• TASK DESCRIPTION
Write the data below out again, with each line matching the original.

• DATASET EXTRACT

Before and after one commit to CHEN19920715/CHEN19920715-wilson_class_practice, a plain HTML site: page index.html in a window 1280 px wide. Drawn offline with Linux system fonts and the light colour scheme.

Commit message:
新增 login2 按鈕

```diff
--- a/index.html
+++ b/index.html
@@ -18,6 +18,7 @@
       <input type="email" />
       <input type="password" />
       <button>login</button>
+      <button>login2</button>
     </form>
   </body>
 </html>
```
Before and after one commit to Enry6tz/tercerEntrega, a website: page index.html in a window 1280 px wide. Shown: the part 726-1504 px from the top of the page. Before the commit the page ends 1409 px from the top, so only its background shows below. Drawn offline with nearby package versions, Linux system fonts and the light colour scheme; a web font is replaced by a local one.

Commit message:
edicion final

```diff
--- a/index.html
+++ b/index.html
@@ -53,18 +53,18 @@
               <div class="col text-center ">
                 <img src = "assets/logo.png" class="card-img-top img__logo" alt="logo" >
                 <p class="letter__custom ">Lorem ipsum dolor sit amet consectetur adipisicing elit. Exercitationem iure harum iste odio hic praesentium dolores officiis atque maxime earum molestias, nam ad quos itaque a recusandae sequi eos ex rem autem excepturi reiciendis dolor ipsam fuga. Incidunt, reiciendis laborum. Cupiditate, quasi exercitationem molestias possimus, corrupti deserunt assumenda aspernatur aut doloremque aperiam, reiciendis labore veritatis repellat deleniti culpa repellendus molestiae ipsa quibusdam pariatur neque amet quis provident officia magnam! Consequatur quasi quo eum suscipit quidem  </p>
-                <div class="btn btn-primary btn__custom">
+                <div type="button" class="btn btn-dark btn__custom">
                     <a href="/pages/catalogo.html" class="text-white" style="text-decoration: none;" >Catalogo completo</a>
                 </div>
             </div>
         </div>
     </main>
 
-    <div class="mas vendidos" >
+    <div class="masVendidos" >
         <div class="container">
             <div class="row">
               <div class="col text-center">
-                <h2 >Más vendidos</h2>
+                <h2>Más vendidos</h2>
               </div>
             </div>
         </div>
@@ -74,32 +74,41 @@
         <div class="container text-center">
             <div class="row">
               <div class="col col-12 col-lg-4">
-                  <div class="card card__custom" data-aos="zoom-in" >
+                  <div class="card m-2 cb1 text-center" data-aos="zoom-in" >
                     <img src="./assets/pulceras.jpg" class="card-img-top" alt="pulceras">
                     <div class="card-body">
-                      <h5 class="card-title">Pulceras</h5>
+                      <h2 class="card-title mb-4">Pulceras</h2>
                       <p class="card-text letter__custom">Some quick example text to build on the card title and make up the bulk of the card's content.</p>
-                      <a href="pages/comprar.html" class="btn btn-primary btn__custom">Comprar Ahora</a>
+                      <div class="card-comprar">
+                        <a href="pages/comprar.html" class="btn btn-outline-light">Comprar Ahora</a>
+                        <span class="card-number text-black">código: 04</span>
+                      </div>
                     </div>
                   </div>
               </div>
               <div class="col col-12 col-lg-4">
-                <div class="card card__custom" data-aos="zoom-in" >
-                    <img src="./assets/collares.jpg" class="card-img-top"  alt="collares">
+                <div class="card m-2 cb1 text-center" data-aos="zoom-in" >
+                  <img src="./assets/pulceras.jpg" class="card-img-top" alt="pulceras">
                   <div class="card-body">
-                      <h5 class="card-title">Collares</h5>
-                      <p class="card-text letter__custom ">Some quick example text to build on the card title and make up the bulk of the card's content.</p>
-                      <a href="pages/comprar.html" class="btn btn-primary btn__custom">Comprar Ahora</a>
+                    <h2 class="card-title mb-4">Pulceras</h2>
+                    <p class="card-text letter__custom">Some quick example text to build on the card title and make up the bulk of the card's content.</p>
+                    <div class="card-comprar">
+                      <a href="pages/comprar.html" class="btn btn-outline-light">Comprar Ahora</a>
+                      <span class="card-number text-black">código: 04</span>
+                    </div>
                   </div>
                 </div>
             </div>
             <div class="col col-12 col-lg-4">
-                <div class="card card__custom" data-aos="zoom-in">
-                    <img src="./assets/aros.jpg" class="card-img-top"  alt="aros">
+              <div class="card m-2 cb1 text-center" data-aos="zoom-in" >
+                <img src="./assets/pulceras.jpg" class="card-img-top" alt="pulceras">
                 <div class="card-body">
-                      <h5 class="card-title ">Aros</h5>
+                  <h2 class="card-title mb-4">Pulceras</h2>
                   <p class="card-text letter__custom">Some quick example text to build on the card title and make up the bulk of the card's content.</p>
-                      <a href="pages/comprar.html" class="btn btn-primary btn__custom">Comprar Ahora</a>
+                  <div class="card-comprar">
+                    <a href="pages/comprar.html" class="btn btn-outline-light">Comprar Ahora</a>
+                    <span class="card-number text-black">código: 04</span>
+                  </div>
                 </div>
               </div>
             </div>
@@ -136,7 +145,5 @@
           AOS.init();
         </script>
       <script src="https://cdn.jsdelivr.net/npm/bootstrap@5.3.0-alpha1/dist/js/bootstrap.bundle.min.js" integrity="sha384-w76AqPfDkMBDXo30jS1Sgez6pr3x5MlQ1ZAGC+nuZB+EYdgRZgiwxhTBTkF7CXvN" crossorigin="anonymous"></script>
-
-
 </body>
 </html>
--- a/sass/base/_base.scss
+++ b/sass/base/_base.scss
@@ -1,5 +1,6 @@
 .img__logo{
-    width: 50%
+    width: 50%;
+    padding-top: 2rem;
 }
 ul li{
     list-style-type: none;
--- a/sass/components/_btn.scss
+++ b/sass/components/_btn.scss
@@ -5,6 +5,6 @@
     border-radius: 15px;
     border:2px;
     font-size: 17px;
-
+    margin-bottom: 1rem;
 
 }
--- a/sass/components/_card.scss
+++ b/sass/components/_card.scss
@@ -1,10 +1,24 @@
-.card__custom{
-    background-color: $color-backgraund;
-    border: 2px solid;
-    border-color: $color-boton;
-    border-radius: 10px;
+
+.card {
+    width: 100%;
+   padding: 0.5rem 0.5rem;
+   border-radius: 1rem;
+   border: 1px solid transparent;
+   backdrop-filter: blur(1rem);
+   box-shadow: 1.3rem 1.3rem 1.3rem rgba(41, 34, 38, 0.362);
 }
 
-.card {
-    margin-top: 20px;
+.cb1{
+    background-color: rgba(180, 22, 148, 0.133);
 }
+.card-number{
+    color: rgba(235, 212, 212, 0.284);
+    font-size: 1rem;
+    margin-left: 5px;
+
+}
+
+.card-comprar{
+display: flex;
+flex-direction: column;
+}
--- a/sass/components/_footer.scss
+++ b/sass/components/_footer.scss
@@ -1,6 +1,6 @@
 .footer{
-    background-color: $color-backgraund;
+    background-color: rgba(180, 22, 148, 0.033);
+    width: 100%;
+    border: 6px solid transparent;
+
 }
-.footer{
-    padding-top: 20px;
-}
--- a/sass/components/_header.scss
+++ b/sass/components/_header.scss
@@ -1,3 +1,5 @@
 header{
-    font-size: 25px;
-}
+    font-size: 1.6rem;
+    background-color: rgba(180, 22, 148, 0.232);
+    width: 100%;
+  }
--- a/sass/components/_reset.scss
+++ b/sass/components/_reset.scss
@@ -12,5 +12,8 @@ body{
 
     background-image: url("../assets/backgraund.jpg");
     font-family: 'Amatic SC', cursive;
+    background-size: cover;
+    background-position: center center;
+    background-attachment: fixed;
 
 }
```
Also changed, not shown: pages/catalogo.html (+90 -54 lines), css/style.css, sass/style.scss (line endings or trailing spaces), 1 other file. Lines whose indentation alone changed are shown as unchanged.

• FINAL ANSWER
Before and after one commit to CHEN19920715/CHEN19920715-wilson_class_practice, a plain HTML site: page index.html in a window 1280 px wide. Drawn offline with Linux system fonts and the light colour scheme.

Commit message:
新增 login2 按鈕

```diff
--- a/index.html
+++ b/index.html
@@ -18,6 +18,7 @@
       <input type="email" />
       <input type="password" />
       <button>login</button>
+      <button>login2</button>
     </form>
   </body>
 </html>
```
Before and after one commit to Enry6tz/tercerEntrega, a website: page index.html in a window 1280 px wide. Shown: the part 726-1504 px from the top of the page. Before the commit the page ends 1409 px from the top, so only its background shows below. Drawn offline with nearby package versions, Linux system fonts and the light colour scheme; a web font is replaced by a local one.

Commit message:
edicion final

```diff
--- a/index.html
+++ b/index.html
@@ -53,18 +53,18 @@
               <div class="col text-center ">
                 <img src = "assets/logo.png" class="card-img-top img__logo" alt="logo" >
                 <p class="letter__custom ">Lorem ipsum dolor sit amet consectetur adipisicing elit. Exercitationem iure harum iste odio hic praesentium dolores officiis atque maxime earum molestias, nam ad quos itaque a recusandae sequi eos ex rem autem excepturi reiciendis dolor ipsam fuga. Incidunt, reiciendis laborum. Cupiditate, quasi exercitationem molestias possimus, corrupti deserunt assumenda aspernatur aut doloremque aperiam, reiciendis labore veritatis repellat deleniti culpa repellendus molestiae ipsa quibusdam pariatur neque amet quis provident officia magnam! Consequatur quasi quo eum suscipit quidem  </p>
-                <div class="btn btn-primary btn__custom">
+                <div type="button" class="btn btn-dark btn__custom">
                     <a href="/pages/catalogo.html" class="text-white" style="text-decoration: none;" >Catalogo completo</a>
                 </div>
             </div>
         </div>
     </main>
 
-    <div class="mas vendidos" >
+    <div class="masVendidos" >
         <div class="container">
             <div class="row">
               <div class="col text-center">
-                <h2 >Más vendidos</h2>
+                <h2>Más vendidos</h2>
               </div>
             </div>
         </div>
@@ -74,32 +74,41 @@
         <div class="container text-center">
             <div class="row">
               <div class="col col-12 col-lg-4">
-                  <div class="card card__custom" data-aos="zoom-in" >
+                  <div class="card m-2 cb1 text-center" data-aos="zoom-in" >
                     <img src="./assets/pulceras.jpg" class="card-img-top" alt="pulceras">
                     <div class="card-body">
-                      <h5 class="card-title">Pulceras</h5>
+                      <h2 class="card-title mb-4">Pulceras</h2>
                       <p class="card-text letter__custom">Some quick example text to build on the card title and make up the bulk of the card's content.</p>
-                      <a href="pages/comprar.html" class="btn btn-primary btn__custom">Comprar Ahora</a>
+                      <div class="card-comprar">
+                        <a href="pages/comprar.html" class="btn btn-outline-light">Comprar Ahora</a>
+                        <span class="card-number text-black">código: 04</span>
+                      </div>
                     </div>
                   </div>
               </div>
               <div class="col col-12 col-lg-4">
-                <div class="card card__custom" data-aos="zoom-in" >
-                    <img src="./assets/collares.jpg" class="card-img-top"  alt="collares">
+                <div class="card m-2 cb1 text-center" data-aos="zoom-in" >
+                  <img src="./assets/pulceras.jpg" class="card-img-top" alt="pulceras">
                   <div class="card-body">
-                      <h5 class="card-title">Collares</h5>
-                      <p class="card-text letter__custom ">Some quick example text to build on the card title and make up the bulk of the card's content.</p>
-                      <a href="pages/comprar.html" class="btn btn-primary btn__custom">Comprar Ahora</a>
+                    <h2 class="card-title mb-4">Pulceras</h2>
+                    <p class="card-text letter__custom">Some quick example text to build on the card title and make up the bulk of the card's content.</p>
+                    <div class="card-comprar">
+                      <a href="pages/comprar.html" class="btn btn-outline-light">Comprar Ahora</a>
+                      <span class="card-number text-black">código: 04</span>
+                    </div>
                   </div>
                 </div>
             </div>
             <div class="col col-12 col-lg-4">
-                <div class="card card__custom" data-aos="zoom-in">
-                    <img src="./assets/aros.jpg" class="card-img-top"  alt="aros">
+              <div class="card m-2 cb1 text-center" data-aos="zoom-in" >
+                <img src="./assets/pulceras.jpg" class="card-img-top" alt="pulceras">
                 <div class="card-body">
-                      <h5 class="card-title ">Aros</h5>
+                  <h2 class="card-title mb-4">Pulceras</h2>
                   <p class="card-text letter__custom">Some quick example text to build on the card title and make up the bulk of the card's content.</p>
-                      <a href="pages/comprar.html" class="btn btn-primary btn__custom">Comprar Ahora</a>
+                  <div class="card-comprar">
+                    <a href="pages/comprar.html" class="btn btn-outline-light">Comprar Ahora</a>
+                    <span class="card-number text-black">código: 04</span>
+                  </div>
                 </div>
               </div>
             </div>
@@ -136,7 +145,5 @@
           AOS.init();
         </script>
       <script src="https://cdn.jsdelivr.net/npm/bootstrap@5.3.0-alpha1/dist/js/bootstrap.bundle.min.js" integrity="sha384-w76AqPfDkMBDXo30jS1Sgez6pr3x5MlQ1ZAGC+nuZB+EYdgRZgiwxhTBTkF7CXvN" crossorigin="anonymous"></script>
-
-
 </body>
 </html>
--- a/sass/base/_base.scss
+++ b/sass/base/_base.scss
@@ -1,5 +1,6 @@
 .img__logo{
-    width: 50%
+    width: 50%;
+    padding-top: 2rem;
 }
 ul li{
     list-style-type: none;
--- a/sass/components/_btn.scss
+++ b/sass/components/_btn.scss
@@ -5,6 +5,6 @@
     border-radius: 15px;
     border:2px;
     font-size: 17px;
-
+    margin-bottom: 1rem;
 
 }
--- a/sass/components/_card.scss
+++ b/sass/components/_card.scss
@@ -1,10 +1,24 @@
-.card__custom{
-    background-color: $color-backgraund;
-    border: 2px solid;
-    border-color: $color-boton;
-    border-radius: 10px;
+
+.card {
+    width: 100%;
+   padding: 0.5rem 0.5rem;
+   border-radius: 1rem;
+   border: 1px solid transparent;
+   backdrop-filter: blur(1rem);
+   box-shadow: 1.3rem 1.3rem 1.3rem rgba(41, 34, 38, 0.362);
 }
 
-.card {
-    margin-top: 20px;
+.cb1{
+    background-color: rgba(180, 22, 148, 0.133);
 }
+.card-number{
+    color: rgba(235, 212, 212, 0.284);
+    font-size: 1rem;
+    margin-left: 5px;
+
+}
+
+.card-comprar{
+display: flex;
+flex-direction: column;
+}
--- a/sass/components/_footer.scss
+++ b/sass/components/_footer.scss
@@ -1,6 +1,6 @@
 .footer{
-    background-color: $color-backgraund;
+    background-color: rgba(180, 22, 148, 0.033);
+    width: 100%;
+    border: 6px solid transparent;
+
 }
-.footer{
-    padding-top: 20px;
-}
--- a/sass/components/_header.scss
+++ b/sass/components/_header.scss
@@ -1,3 +1,5 @@
 header{
-    font-size: 25px;
-}
+    font-size: 1.6rem;
+    background-color: rgba(180, 22, 148, 0.232);
+    width: 100%;
+  }
--- a/sass/components/_reset.scss
+++ b/sass/components/_reset.scss
@@ -12,5 +12,8 @@ body{
 
     background-image: url("../assets/backgraund.jpg");
     font-family: 'Amatic SC', cursive;
+    background-size: cover;
+    background-position: center center;
+    background-attachment: fixed;
 
 }
```
Also changed, not shown: pages/catalogo.html (+90 -54 lines), css/style.css, sass/style.scss (line endings or trailing spaces), 1 other file. Lines whose indentation alone changed are shown as unchanged.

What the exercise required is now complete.